OAKLAND — Twenty-two Oakland police recruits — the first group in almost two years — will begin 26 weeks of training Monday at the Alameda County Sheriff's Office Regional Training Center Academy in Dublin.
Police officials are elated they will be getting an infusion of new officers, especially since eight of the recruits are Oakland police cadets, the largest number to start an academy in recent memory.
The Police Department has had 250 young men and women become cadets since 1986. The department recently started emphasizing a "Grow Your Own Cadet Program" for city residents in which they are "mentored and encouraged to have careers in law enforcement, especially with OPD," said spokesman Officer Jeff Thomason.
"We are really excited about having these cadets become Oakland police officers," Thomason said. "It is something we encourage. They've already shown their dedication and a desire to be here, and we think they will have a bright future in this organization and have an impact on the community."
The eight cadets, who were being paid $13.46 an hour, are excited about being able to fulfill their dreams of becoming Oakland police officers. That was their goal when they became cadets and got to experience different aspects of police work, including undercover assignments, defensive tactics training, report writing and driving procedures. They also did administrative duties in different units and would man traffic control posts.
Jared Blue-Lowry, who turns 21 in August, is a 2007 graduate of Oakland Technical High School and has been a cadet since 2008. He is two classes shy of an associate degree in criminal justice from Merritt College.
A baseball player at Tech, he said he had always been interested in the team aspect of police work. A family friend, retired Oakland officer Howard Johnson, piqued his interest even more when he told him the department would be like family.
His time as a cadet, including being part of sting operations to catch liquor store employees who sell to underage people, gives him a "leg up" on what he knows will be a grueling but rewarding academy. "I'm looking forward to the experience," he said. "I've been preparing for it."
He said that he had applied to other police agencies but that Oakland was always his No. 1 choice. He said that even if he had been hired by another agency, he eventually would have laterally transferred to Oakland, where he lives.
Growing up in Oakland and being a cadet has given him a front-row seat to the city's crime and other problems.
"If you want to make the problems you see go away, then Oakland is the best place for me," he said. "Even if I worked somewhere else, I would still see Oakland's problems when I come home, and I would not be making them any better."

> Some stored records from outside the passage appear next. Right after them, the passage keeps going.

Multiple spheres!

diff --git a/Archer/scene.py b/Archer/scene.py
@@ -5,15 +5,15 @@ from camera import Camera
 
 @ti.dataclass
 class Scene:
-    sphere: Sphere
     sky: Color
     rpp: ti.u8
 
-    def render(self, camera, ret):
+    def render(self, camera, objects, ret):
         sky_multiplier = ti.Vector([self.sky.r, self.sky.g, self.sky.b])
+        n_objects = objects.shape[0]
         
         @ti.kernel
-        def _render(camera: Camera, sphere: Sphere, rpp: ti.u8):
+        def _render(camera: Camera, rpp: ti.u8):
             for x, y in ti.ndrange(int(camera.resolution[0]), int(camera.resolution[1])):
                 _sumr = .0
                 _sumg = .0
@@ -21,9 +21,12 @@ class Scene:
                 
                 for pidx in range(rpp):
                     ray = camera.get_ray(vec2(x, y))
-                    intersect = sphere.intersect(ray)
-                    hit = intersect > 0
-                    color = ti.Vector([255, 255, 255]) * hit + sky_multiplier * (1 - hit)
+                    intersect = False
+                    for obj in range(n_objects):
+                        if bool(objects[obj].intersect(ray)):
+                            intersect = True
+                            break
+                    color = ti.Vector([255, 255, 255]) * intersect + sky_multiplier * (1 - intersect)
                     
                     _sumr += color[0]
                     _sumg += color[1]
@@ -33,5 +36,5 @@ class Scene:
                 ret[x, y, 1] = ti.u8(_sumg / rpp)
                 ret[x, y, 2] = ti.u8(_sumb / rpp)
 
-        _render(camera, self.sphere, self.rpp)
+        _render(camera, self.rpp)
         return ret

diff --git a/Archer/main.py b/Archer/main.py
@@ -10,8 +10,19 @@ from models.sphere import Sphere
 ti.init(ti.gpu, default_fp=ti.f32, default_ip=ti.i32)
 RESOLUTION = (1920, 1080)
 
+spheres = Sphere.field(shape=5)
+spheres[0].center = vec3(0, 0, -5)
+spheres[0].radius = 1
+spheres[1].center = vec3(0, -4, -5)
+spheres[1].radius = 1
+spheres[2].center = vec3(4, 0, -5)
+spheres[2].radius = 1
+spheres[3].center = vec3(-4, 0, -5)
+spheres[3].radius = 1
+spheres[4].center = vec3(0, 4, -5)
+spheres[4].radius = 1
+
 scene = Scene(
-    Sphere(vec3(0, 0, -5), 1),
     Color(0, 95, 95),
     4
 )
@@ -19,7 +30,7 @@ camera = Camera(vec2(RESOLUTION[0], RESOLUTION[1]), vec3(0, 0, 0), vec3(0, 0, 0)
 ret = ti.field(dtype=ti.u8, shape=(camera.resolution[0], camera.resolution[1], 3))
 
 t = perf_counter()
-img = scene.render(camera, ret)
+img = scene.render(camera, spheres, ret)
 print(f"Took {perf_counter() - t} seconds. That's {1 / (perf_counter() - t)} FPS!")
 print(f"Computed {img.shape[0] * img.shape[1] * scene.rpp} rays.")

Julie Lui, 23, of Oakland, has been a cadet almost four years and said the experience has "prepared me mentally and physically to be a police officer." She has a bachelor's degree in criminal justice from Cal State East Bay and is one class away from a master's degree in public administration at the university.
She became interested in police work while attending Alameda High School, and she joined the U.S. Naval Reserve after graduation. When Navy boot camp ended, she began taking criminal justice classes at Merritt College, where instructor and retired Oakland officer Margaret Dixon "encouraged and motivated me to become an Oakland officer," Lui said.

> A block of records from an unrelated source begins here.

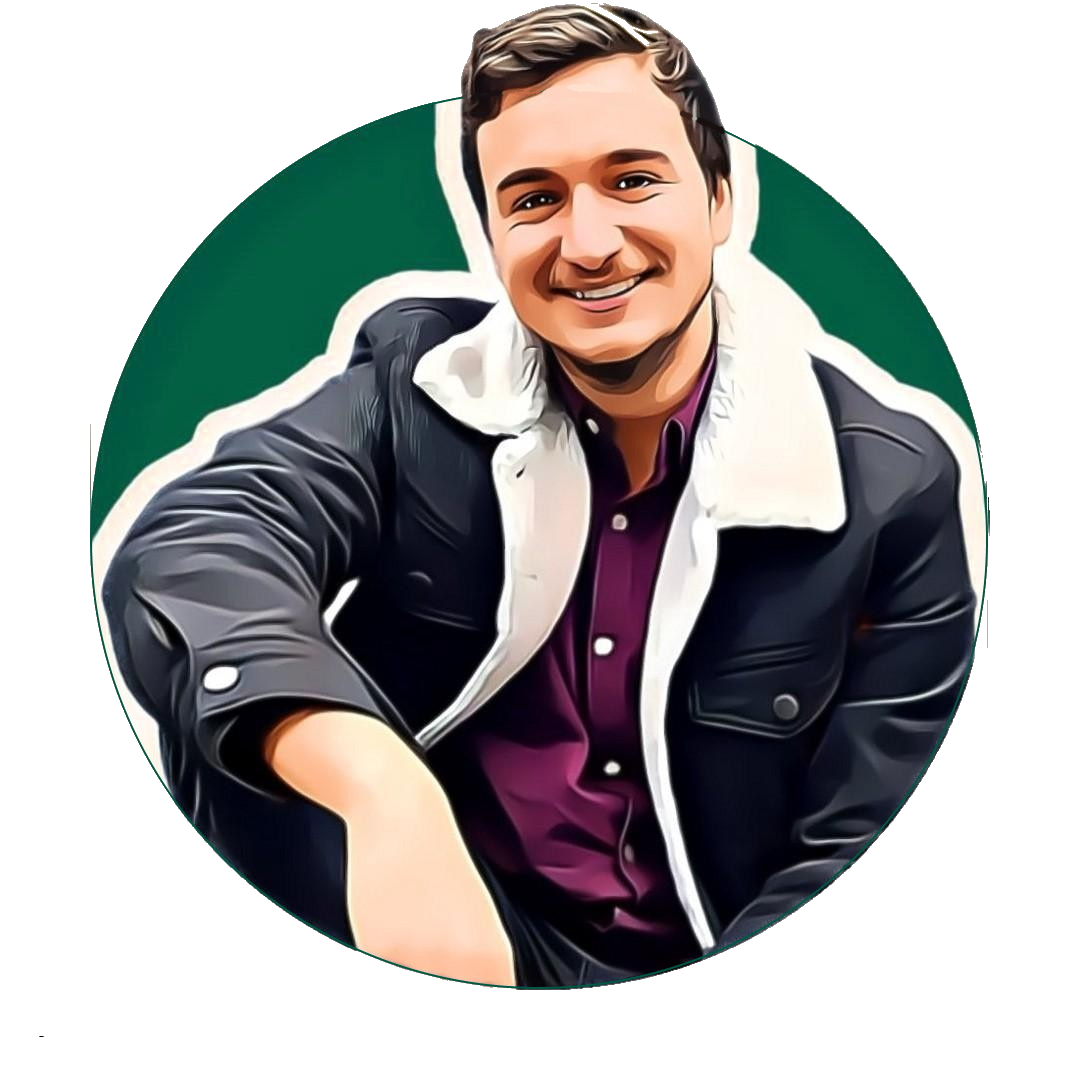
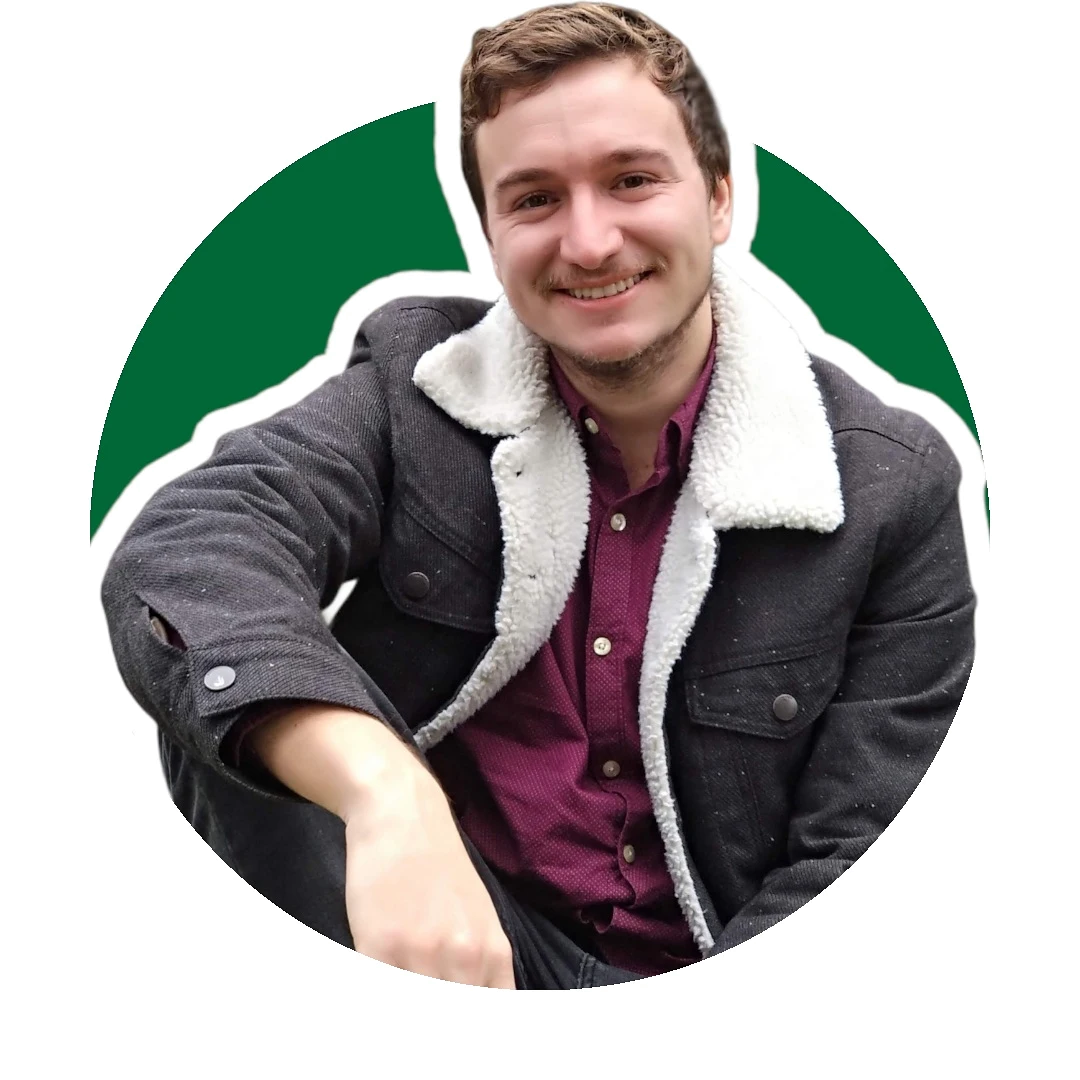
Upload profile image and index file

Changed region(s): [[0.0611, 0.0, 0.9167, 0.9167]]

diff --git a/index.html b/index.html
@@ -30,7 +30,7 @@
 							<div class="inner">
 								<h1>Clemente Donoso Krauss</h1>
 								<p>
-                                    Estudiante de Ingeniería Civil Informática, apasionado con la robótica, la inteligencia Artificial y el universo. 
+                                    Estudiante de Ingeniería Civil Informática, apasionado de la robótica, la inteligencia Artificial y el universo. 
                                     Siempre estoy buscando nuevos desafíos y aprendiendo nuevas tecnologías.
                                 </p>
 							</div>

She also applied for other police departments, "but I always ended up withdrawing from (their processes) to be an Oakland officer." One of her goals, she said, was to become the department's first woman SWAT officer.
Lui, who speaks Mandarin and Cantonese, believes it is important that the Police Department reflect Oakland's diversity.

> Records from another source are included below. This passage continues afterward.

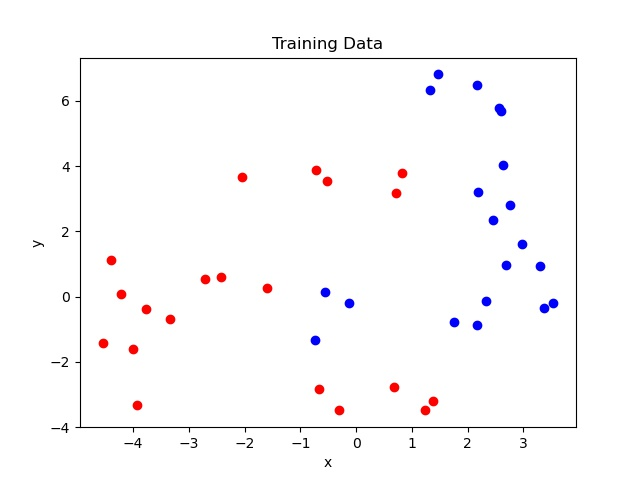
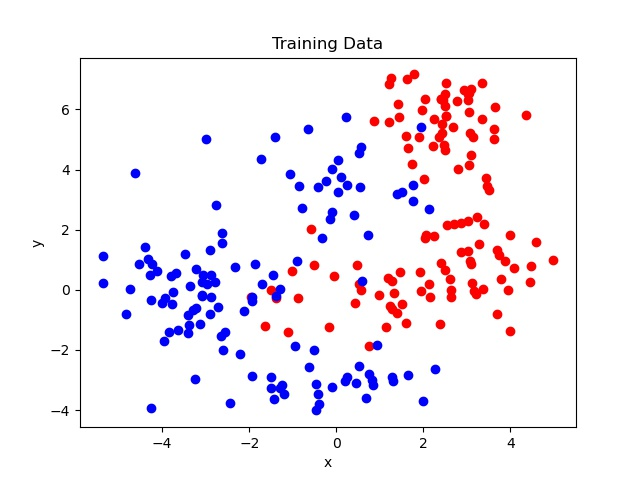
data_io.py format to 0,1 and 1,0 for output forward_propagation.py added loss function hw3.py tried ANN, seems to not converge or improve

diff --git a/test_mcgough.py b/test_mcgough.py
@@ -1,100 +1,63 @@
 #McGugh example code
-# import numpy as np
-# from numpy import random
-#
-#
-# def test():
-#     # N is batch size ; M different patterns ;
-#     # D_in is input dimension ; H is hidden dimension ; D_out is output dimension .
-#
-#     M = 8
-#
-#     N, D_in , H, D_out = 100 , 32*M, 128 , M
-#
-#     x = 0.05* np.random.randn(N, D_in)
-#     y = np.zeros((N, D_out))
-#
-#     foo = 0
-#
-#     for i in range(N):
-#         k = i % M
-#         y[i, k] = 1.0
-#     for j in range(D_in):
-#         if random.rand() > 0.98:
-#             x[i, j] = random.rand()
-#             foo += 1
-#         if j > 32 * k and j < 32 * k + 24:
-#             x[i, j] = 1
-#
-#     xx = x.T
-#     yy = y.T
-#
-#     # Randomly initialize weights
-#     w1 = np.random.randn(H, D_in)
-#     w2 = np.random.randn(D_out ,H)
-#
-#     k = 0
-#     loss = N*D_out
-#     learning_rate = 1e-5
-#
-#     while (loss > 0.01):
-#         # Forward pass : compute predicted y
-#         z1 = np.dot(w1, xx)
-#         a1 = np.maximum(z1, 0)
-#         z2 = np.dot(w2, a1)
-#         a2 = z2 # no final activation function
-#         # Compute and print loss
-#         loss = (np.square(a2 - yy).sum())/N
-#         if k %100 == 0:
-#             print(k, loss)
-#         # Backprop to compute gradients of w1 and w2 with respect to loss
-#         err = 2.0 * (a2 - yy)
-#         grad_z2 = err  # no final activation function
-#         grad_a1 = np.dot(w2.T, grad_z2)
-#         grad_z1 = grad_a1.copy()
-#         grad_z1[z1 < 0] = 0
-#         grad_w2 = np.dot(grad_z2, a1.T)
-#         grad_w1 = np.dot(grad_z1, xx.T)
-#         # Update weights
-#         w1 -= learning_rate * grad_w1
-#         w2 -= learning_rate * grad_w2
-#         k += 1
-#
-# test()
-
-
-#Example of how to use neuron_layer and forward_propagation
 import numpy as np
-import neuron_layer as n
-import forward_propagation as f
-def main():
-    #make a ANN by making array of NeuronLayer objects
-    ann = np.array([])
-    for l in range(3):
-        tmp = n.NeuronLayer(3, 3)
-        ann = np.append(ann, tmp)
-    values = np.array([1, 2, 3])
-    ann[0].input_value = values
-    #checking the updating/overwiting of values when needed
-    for t in range(2):
-        #put in a 2 dim input input_values
-        print("test", t)
-        end = f.forward_network(ann)
-        for l in range(3):
-            print("layer ", l)
-            print("input")
-            print(ann[l].input_value)
-            print("w")
-            print(ann[l].w)
-            print("z")
-            print(ann[l].z)
-            print("a")
-            print(ann[l].a)
-
-        print("end, ", end)
-        values = np.array([2, 4, 6])
-        ann[0].input_value = values
+from numpy import random
 
 
-if __name__ == '__main__':
-    main()
+def test():
+    # N is batch size ; M different patterns ;
+    # D_in is input dimension ; H is hidden dimension ; D_out is output dimension .
+
+    M = 8
+
+    N, D_in , H, D_out = 100 , 32*M, 128 , M
+
+    x = 0.05* np.random.randn(N, D_in)
+    y = np.zeros((N, D_out))
+
+    foo = 0
+
+    for i in range(N):
+        k = i % M
+        y[i, k] = 1.0
+    for j in range(D_in):
+        if random.rand() > 0.98:
+            x[i, j] = random.rand()
+            foo += 1
+        if j > 32 * k and j < 32 * k + 24:
+            x[i, j] = 1
+
+    xx = x.T
+    yy = y.T
+
+    # Randomly initialize weights
+    w1 = np.random.randn(H, D_in)
+    w2 = np.random.randn(D_out ,H)
+
+    k = 0
+    loss = N*D_out
+    learning_rate = 1e-5
+
+    while (loss > 0.01):
+        # Forward pass : compute predicted y
+        z1 = np.dot(w1, xx)
+        a1 = np.maximum(z1, 0)
+        z2 = np.dot(w2, a1)
+        a2 = z2 # no final activation function
+        # Compute and print loss
+        loss = (np.square(a2 - yy).sum())/N
+        if k %100 == 0:
+            print(k, loss)
+        # Backprop to compute gradients of w1 and w2 with respect to loss
+        err = 2.0 * (a2 - yy)
+        grad_z2 = err  # no final activation function
+        grad_a1 = np.dot(w2.T, grad_z2)
+        grad_z1 = grad_a1.copy()
+        grad_z1[z1 < 0] = 0
+        grad_w2 = np.dot(grad_z2, a1.T)
+        grad_w1 = np.dot(grad_z1, xx.T)
+        # Update weights
+        w1 -= learning_rate * grad_w1
+        w2 -= learning_rate * grad_w2
+        k += 1
+
+test()

diff --git a/forward_propagation.py b/forward_propagation.py
@@ -8,7 +8,7 @@ import numpy as np
 import activation_functions as a
 
 
-def forward_network(neuron_layer_array, first=True):
+def forward_network(neuron_layer_array, know, first=True):
     """
     This function accepts an numpy array of instances of the neuron layer class.
     Along with the number of layers that the ANN supposed to have.
@@ -16,10 +16,12 @@ def forward_network(neuron_layer_array, first=True):
 
     Args:
         neuron_layer_array: numpy array of neuron layer instances.
+        know(numpy array): that has the know outcome
 
     Returns:
-         neuron_layer_array[layer-1].a: is the last output layer of the ANN"""
-    layer = int(neuron_layer_array.size)
+         Returns the square root of prediction minus know value"""
+    layer = neuron_layer_array.shape[0]
+    know_t = know.T
     for l in range(0, layer):
         if first is True:
             input_value_t = neuron_layer_array[l].input_value.T
@@ -27,7 +29,8 @@ def forward_network(neuron_layer_array, first=True):
             neuron_layer_array[l].a = a.relu(neuron_layer_array[l].z)
             first = False
         else:
-            neuron_layer_array[l].z = np.dot(neuron_layer_array[l].w, neuron_layer_array[l-1].a)
+            neuron_layer_array[l].input_value = neuron_layer_array[l-1].a
+            neuron_layer_array[l].z = np.dot(neuron_layer_array[l].w, neuron_layer_array[l].input_value)
             neuron_layer_array[l].a = a.relu(neuron_layer_array[l].z)
-    return neuron_layer_array[layer-1].a
+    return np.square(know_t - neuron_layer_array[layer-1].a)
 

diff --git a/hw3.py b/hw3.py
@@ -3,13 +3,50 @@
 - Author: Jason A. F. Mitchell and Eric Tulowetzke
 - Summary: This is the main module for homework 3 problem 1.
 """
-
+import numpy as np
 import data_io as io
 import graph_wrapper as gw
+import  neuron_layer as nl
+import forward_propagation as fp
+import backward_propagation as bp
 
 
 def main():
     io.graphTrainingData()
+
+    ##Three layer ANN
+    ann = np.array([])
+    for l in range(3):
+        tmp = nl.NeuronLayer(2, 2)
+        ann = np.append(ann, tmp)
+
+    ##Separate the values into inputs(values) and known outcome values
+    data_array = io.getTrainingData()
+    len = int(data_array.shape[0])
+    tmp = []
+    values = []
+    know = []
+    for i in range(len):
+        tmp = data_array[i][0:2]
+        values.append(tmp)
+        tmp = data_array[i][2:4]
+        know.append(tmp)
+    del tmp
+    values = np.array(values)
+    know = np.array(know)
+
+
+    ##Feed in each input value into both forward propagation and back propagation
+    loss = 1
+    loss_arr = np.array([])
+    for i in range(len):
+        ann[0].input_value = values[i]
+        loss_arr = np.append(loss_arr, fp.forward_network(ann, know[i])) #Collect the square difference of each pair
+        bp.backprop(ann, know[i], values[i])
+
+    loss = loss_arr.sum()/len #Finish calculating mean squared error
+    print(loss)
+    del loss_arr
 
 
 if __name__ == "__main__":

diff --git a/data_io.py b/data_io.py
@@ -30,6 +30,7 @@ def getData(fileName=DATA_FILE):
     Returns:
         ndarray: 2d array of the file's contents
     """
+    CATEGORY = 2
     dataArray = []
     with open(fileName) as f:
         for line in f.read().split("\n"):
@@ -37,6 +38,10 @@ def getData(fileName=DATA_FILE):
             if line != '':
                 for item in line.split(","):
                     temp.append(float(item.strip()))
+                if temp[CATEGORY] == 1.0:
+                    temp[2:3] = [0, 1]
+                else:
+                    temp[2:3] = [1, 0]
                 dataArray.append(temp)
     return np.array(dataArray)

While growing up, she observed "misunderstandings between police and residents," and she hopes to change residents' views of police. "In my culture, people are reluctant to contact police," she said. "By me being out there, it's like a bridge. Hopefully, more citizens will open up and trust us."
The 22 recruits are a diversity rainbow. Thirteen are minorities, six are women and nine are bilingual, with Spanish and Cantonese being the most predominant second languages. The majority live in the East Bay, with seven residing in Oakland.
The recruits are being trained at the sheriff's academy, considered one of the best in the state, so they can begin their careers sooner. Oakland Capt. Rick Orozco said the last Oakland academy graduated in October 2008, and it would take the department longer to put together a curriculum and arrange for instructors and training venues away from Oakland.
The 22 Oakland recruits will be part of a class of more than 50, which also will include nine potential sheriff's deputies, five BART police candidates and 17 others who are attending the academy in hopes of getting a police job somewhere.
They will have two Oakland recruit training officers working with them during the entire academy. After graduation, they will have an additional five weeks of training in Oakland about the city's specific policies and procedures before beginning actual street work by the end of the year.
The department is authorized 803 positions, and as of Friday 778 were filled, including five lateral transfers from other departments who are in an abbreviated academy run at the department.
Having the new recruits available for patrol work will mean a lot to the city's crime fighting efforts, Thomason said.
"Any time you have more officers on the street it not only allows us to respond to crimes more quickly; it is a deterrent to criminal activity," he said.